**Exercise goal**.
Copy the entire listing exactly.

**Given information**.
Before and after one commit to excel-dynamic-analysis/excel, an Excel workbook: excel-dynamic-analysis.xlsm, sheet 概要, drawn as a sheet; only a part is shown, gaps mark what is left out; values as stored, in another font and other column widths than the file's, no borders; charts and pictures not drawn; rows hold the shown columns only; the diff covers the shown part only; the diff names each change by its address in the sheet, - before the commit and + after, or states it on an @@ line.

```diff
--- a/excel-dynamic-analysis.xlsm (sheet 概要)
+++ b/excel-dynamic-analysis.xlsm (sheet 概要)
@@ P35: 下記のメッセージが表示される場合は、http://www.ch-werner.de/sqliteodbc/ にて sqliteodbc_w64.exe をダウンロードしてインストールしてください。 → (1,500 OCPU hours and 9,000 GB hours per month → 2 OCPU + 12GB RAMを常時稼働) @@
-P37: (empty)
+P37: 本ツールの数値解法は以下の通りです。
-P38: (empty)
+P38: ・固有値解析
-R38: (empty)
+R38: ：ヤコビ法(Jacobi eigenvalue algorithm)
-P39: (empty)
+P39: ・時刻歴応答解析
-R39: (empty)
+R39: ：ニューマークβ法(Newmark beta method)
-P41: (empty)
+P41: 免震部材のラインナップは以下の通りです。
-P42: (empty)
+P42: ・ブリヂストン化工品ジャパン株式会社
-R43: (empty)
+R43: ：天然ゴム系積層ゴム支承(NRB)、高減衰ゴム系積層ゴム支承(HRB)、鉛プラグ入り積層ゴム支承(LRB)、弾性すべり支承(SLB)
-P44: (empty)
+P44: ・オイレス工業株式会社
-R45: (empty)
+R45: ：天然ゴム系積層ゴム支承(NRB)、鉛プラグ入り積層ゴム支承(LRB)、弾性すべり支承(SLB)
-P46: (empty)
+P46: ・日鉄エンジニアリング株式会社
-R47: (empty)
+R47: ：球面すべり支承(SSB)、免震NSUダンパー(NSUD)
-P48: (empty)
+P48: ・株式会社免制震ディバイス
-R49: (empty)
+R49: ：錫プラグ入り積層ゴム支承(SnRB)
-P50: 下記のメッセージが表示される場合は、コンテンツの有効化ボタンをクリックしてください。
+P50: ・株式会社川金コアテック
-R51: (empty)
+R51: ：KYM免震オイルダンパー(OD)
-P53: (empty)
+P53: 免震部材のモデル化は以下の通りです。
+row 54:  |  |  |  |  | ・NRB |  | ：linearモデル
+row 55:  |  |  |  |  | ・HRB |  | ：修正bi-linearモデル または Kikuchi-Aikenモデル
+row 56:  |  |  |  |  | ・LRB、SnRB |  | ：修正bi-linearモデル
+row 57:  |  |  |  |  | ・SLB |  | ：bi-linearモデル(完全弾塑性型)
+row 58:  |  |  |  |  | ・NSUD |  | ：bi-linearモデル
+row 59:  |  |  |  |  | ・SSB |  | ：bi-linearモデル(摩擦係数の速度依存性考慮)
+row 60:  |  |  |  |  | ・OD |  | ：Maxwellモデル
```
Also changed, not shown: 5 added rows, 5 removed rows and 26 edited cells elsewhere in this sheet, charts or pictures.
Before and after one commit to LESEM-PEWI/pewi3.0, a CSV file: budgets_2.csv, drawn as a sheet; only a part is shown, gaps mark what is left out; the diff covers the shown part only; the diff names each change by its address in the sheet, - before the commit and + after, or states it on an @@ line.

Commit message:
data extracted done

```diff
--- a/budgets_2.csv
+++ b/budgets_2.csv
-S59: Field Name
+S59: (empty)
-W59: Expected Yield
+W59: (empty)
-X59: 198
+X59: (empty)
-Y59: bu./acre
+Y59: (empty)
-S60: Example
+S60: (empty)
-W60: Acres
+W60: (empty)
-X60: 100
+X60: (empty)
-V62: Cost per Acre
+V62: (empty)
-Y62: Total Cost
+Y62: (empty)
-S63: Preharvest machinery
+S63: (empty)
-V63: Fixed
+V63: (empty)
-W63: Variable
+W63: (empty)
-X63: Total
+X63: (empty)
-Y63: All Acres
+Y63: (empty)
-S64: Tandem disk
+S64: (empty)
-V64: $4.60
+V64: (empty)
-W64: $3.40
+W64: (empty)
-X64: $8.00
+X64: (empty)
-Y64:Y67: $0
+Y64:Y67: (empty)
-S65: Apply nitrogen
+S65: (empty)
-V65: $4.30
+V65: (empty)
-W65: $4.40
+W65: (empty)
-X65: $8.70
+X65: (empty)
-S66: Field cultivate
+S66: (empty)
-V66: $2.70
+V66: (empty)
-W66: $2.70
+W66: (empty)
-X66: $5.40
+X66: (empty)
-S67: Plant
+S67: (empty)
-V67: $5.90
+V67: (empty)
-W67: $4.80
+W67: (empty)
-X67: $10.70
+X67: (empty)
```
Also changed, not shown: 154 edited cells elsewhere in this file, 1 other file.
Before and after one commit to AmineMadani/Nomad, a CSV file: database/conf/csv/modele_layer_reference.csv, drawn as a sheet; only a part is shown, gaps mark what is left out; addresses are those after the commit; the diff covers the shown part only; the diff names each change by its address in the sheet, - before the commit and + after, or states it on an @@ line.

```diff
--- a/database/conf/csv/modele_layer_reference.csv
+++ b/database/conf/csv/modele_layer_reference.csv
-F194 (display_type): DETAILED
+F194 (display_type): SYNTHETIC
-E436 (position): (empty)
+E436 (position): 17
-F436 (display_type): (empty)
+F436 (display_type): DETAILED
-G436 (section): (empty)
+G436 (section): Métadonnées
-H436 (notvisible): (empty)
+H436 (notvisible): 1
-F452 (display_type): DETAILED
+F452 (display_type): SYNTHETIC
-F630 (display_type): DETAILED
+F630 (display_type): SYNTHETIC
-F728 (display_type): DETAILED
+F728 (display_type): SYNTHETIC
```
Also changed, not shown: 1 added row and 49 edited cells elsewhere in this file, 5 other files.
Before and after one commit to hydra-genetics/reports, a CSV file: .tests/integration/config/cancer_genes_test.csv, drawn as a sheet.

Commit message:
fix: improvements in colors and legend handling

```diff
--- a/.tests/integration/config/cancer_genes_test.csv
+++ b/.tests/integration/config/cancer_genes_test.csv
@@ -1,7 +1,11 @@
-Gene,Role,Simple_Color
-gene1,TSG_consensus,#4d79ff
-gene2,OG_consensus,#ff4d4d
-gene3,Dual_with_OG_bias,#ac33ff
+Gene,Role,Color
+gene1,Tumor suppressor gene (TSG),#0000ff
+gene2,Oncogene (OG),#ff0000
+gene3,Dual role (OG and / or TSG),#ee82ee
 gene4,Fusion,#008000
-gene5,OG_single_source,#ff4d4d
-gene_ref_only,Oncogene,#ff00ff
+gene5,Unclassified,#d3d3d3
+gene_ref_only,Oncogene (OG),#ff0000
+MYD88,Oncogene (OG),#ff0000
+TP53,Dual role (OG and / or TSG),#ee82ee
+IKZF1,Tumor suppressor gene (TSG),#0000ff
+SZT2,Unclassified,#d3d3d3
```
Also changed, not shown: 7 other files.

**Exercise solution**.
Before and after one commit to excel-dynamic-analysis/excel, an Excel workbook: excel-dynamic-analysis.xlsm, sheet 概要, drawn as a sheet; only a part is shown, gaps mark what is left out; values as stored, in another font and other column widths than the file's, no borders; charts and pictures not drawn; rows hold the shown columns only; the diff covers the shown part only; the diff names each change by its address in the sheet, - before the commit and + after, or states it on an @@ line.

```diff
--- a/excel-dynamic-analysis.xlsm (sheet 概要)
+++ b/excel-dynamic-analysis.xlsm (sheet 概要)
@@ P35: 下記のメッセージが表示される場合は、http://www.ch-werner.de/sqliteodbc/ にて sqliteodbc_w64.exe をダウンロードしてインストールしてください。 → (1,500 OCPU hours and 9,000 GB hours per month → 2 OCPU + 12GB RAMを常時稼働) @@
-P37: (empty)
+P37: 本ツールの数値解法は以下の通りです。
-P38: (empty)
+P38: ・固有値解析
-R38: (empty)
+R38: ：ヤコビ法(Jacobi eigenvalue algorithm)
-P39: (empty)
+P39: ・時刻歴応答解析
-R39: (empty)
+R39: ：ニューマークβ法(Newmark beta method)
-P41: (empty)
+P41: 免震部材のラインナップは以下の通りです。
-P42: (empty)
+P42: ・ブリヂストン化工品ジャパン株式会社
-R43: (empty)
+R43: ：天然ゴム系積層ゴム支承(NRB)、高減衰ゴム系積層ゴム支承(HRB)、鉛プラグ入り積層ゴム支承(LRB)、弾性すべり支承(SLB)
-P44: (empty)
+P44: ・オイレス工業株式会社
-R45: (empty)
+R45: ：天然ゴム系積層ゴム支承(NRB)、鉛プラグ入り積層ゴム支承(LRB)、弾性すべり支承(SLB)
-P46: (empty)
+P46: ・日鉄エンジニアリング株式会社
-R47: (empty)
+R47: ：球面すべり支承(SSB)、免震NSUダンパー(NSUD)
-P48: (empty)
+P48: ・株式会社免制震ディバイス
-R49: (empty)
+R49: ：錫プラグ入り積層ゴム支承(SnRB)
-P50: 下記のメッセージが表示される場合は、コンテンツの有効化ボタンをクリックしてください。
+P50: ・株式会社川金コアテック
-R51: (empty)
+R51: ：KYM免震オイルダンパー(OD)
-P53: (empty)
+P53: 免震部材のモデル化は以下の通りです。
+row 54:  |  |  |  |  | ・NRB |  | ：linearモデル
+row 55:  |  |  |  |  | ・HRB |  | ：修正bi-linearモデル または Kikuchi-Aikenモデル
+row 56:  |  |  |  |  | ・LRB、SnRB |  | ：修正bi-linearモデル
+row 57:  |  |  |  |  | ・SLB |  | ：bi-linearモデル(完全弾塑性型)
+row 58:  |  |  |  |  | ・NSUD |  | ：bi-linearモデル
+row 59:  |  |  |  |  | ・SSB |  | ：bi-linearモデル(摩擦係数の速度依存性考慮)
+row 60:  |  |  |  |  | ・OD |  | ：Maxwellモデル
```
Also changed, not shown: 5 added rows, 5 removed rows and 26 edited cells elsewhere in this sheet, charts or pictures.
Before and after one commit to LESEM-PEWI/pewi3.0, a CSV file: budgets_2.csv, drawn as a sheet; only a part is shown, gaps mark what is left out; the diff covers the shown part only; the diff names each change by its address in the sheet, - before the commit and + after, or states it on an @@ line.

Commit message:
data extracted done

```diff
--- a/budgets_2.csv
+++ b/budgets_2.csv
-S59: Field Name
+S59: (empty)
-W59: Expected Yield
+W59: (empty)
-X59: 198
+X59: (empty)
-Y59: bu./acre
+Y59: (empty)
-S60: Example
+S60: (empty)
-W60: Acres
+W60: (empty)
-X60: 100
+X60: (empty)
-V62: Cost per Acre
+V62: (empty)
-Y62: Total Cost
+Y62: (empty)
-S63: Preharvest machinery
+S63: (empty)
-V63: Fixed
+V63: (empty)
-W63: Variable
+W63: (empty)
-X63: Total
+X63: (empty)
-Y63: All Acres
+Y63: (empty)
-S64: Tandem disk
+S64: (empty)
-V64: $4.60
+V64: (empty)
-W64: $3.40
+W64: (empty)
-X64: $8.00
+X64: (empty)
-Y64:Y67: $0
+Y64:Y67: (empty)
-S65: Apply nitrogen
+S65: (empty)
-V65: $4.30
+V65: (empty)
-W65: $4.40
+W65: (empty)
-X65: $8.70
+X65: (empty)
-S66: Field cultivate
+S66: (empty)
-V66: $2.70
+V66: (empty)
-W66: $2.70
+W66: (empty)
-X66: $5.40
+X66: (empty)
-S67: Plant
+S67: (empty)
-V67: $5.90
+V67: (empty)
-W67: $4.80
+W67: (empty)
-X67: $10.70
+X67: (empty)
```
Also changed, not shown: 154 edited cells elsewhere in this file, 1 other file.
Before and after one commit to AmineMadani/Nomad, a CSV file: database/conf/csv/modele_layer_reference.csv, drawn as a sheet; only a part is shown, gaps mark what is left out; addresses are those after the commit; the diff covers the shown part only; the diff names each change by its address in the sheet, - before the commit and + after, or states it on an @@ line.

```diff
--- a/database/conf/csv/modele_layer_reference.csv
+++ b/database/conf/csv/modele_layer_reference.csv
-F194 (display_type): DETAILED
+F194 (display_type): SYNTHETIC
-E436 (position): (empty)
+E436 (position): 17
-F436 (display_type): (empty)
+F436 (display_type): DETAILED
-G436 (section): (empty)
+G436 (section): Métadonnées
-H436 (notvisible): (empty)
+H436 (notvisible): 1
-F452 (display_type): DETAILED
+F452 (display_type): SYNTHETIC
-F630 (display_type): DETAILED
+F630 (display_type): SYNTHETIC
-F728 (display_type): DETAILED
+F728 (display_type): SYNTHETIC
```
Also changed, not shown: 1 added row and 49 edited cells elsewhere in this file, 5 other files.
Before and after one commit to hydra-genetics/reports, a CSV file: .tests/integration/config/cancer_genes_test.csv, drawn as a sheet.

Commit message:
fix: improvements in colors and legend handling

```diff
--- a/.tests/integration/config/cancer_genes_test.csv
+++ b/.tests/integration/config/cancer_genes_test.csv
@@ -1,7 +1,11 @@
-Gene,Role,Simple_Color
-gene1,TSG_consensus,#4d79ff
-gene2,OG_consensus,#ff4d4d
-gene3,Dual_with_OG_bias,#ac33ff
+Gene,Role,Color
+gene1,Tumor suppressor gene (TSG),#0000ff
+gene2,Oncogene (OG),#ff0000
+gene3,Dual role (OG and / or TSG),#ee82ee
 gene4,Fusion,#008000
-gene5,OG_single_source,#ff4d4d
-gene_ref_only,Oncogene,#ff00ff
+gene5,Unclassified,#d3d3d3
+gene_ref_only,Oncogene (OG),#ff0000
+MYD88,Oncogene (OG),#ff0000
+TP53,Dual role (OG and / or TSG),#ee82ee
+IKZF1,Tumor suppressor gene (TSG),#0000ff
+SZT2,Unclassified,#d3d3d3
```
Also changed, not shown: 7 other files.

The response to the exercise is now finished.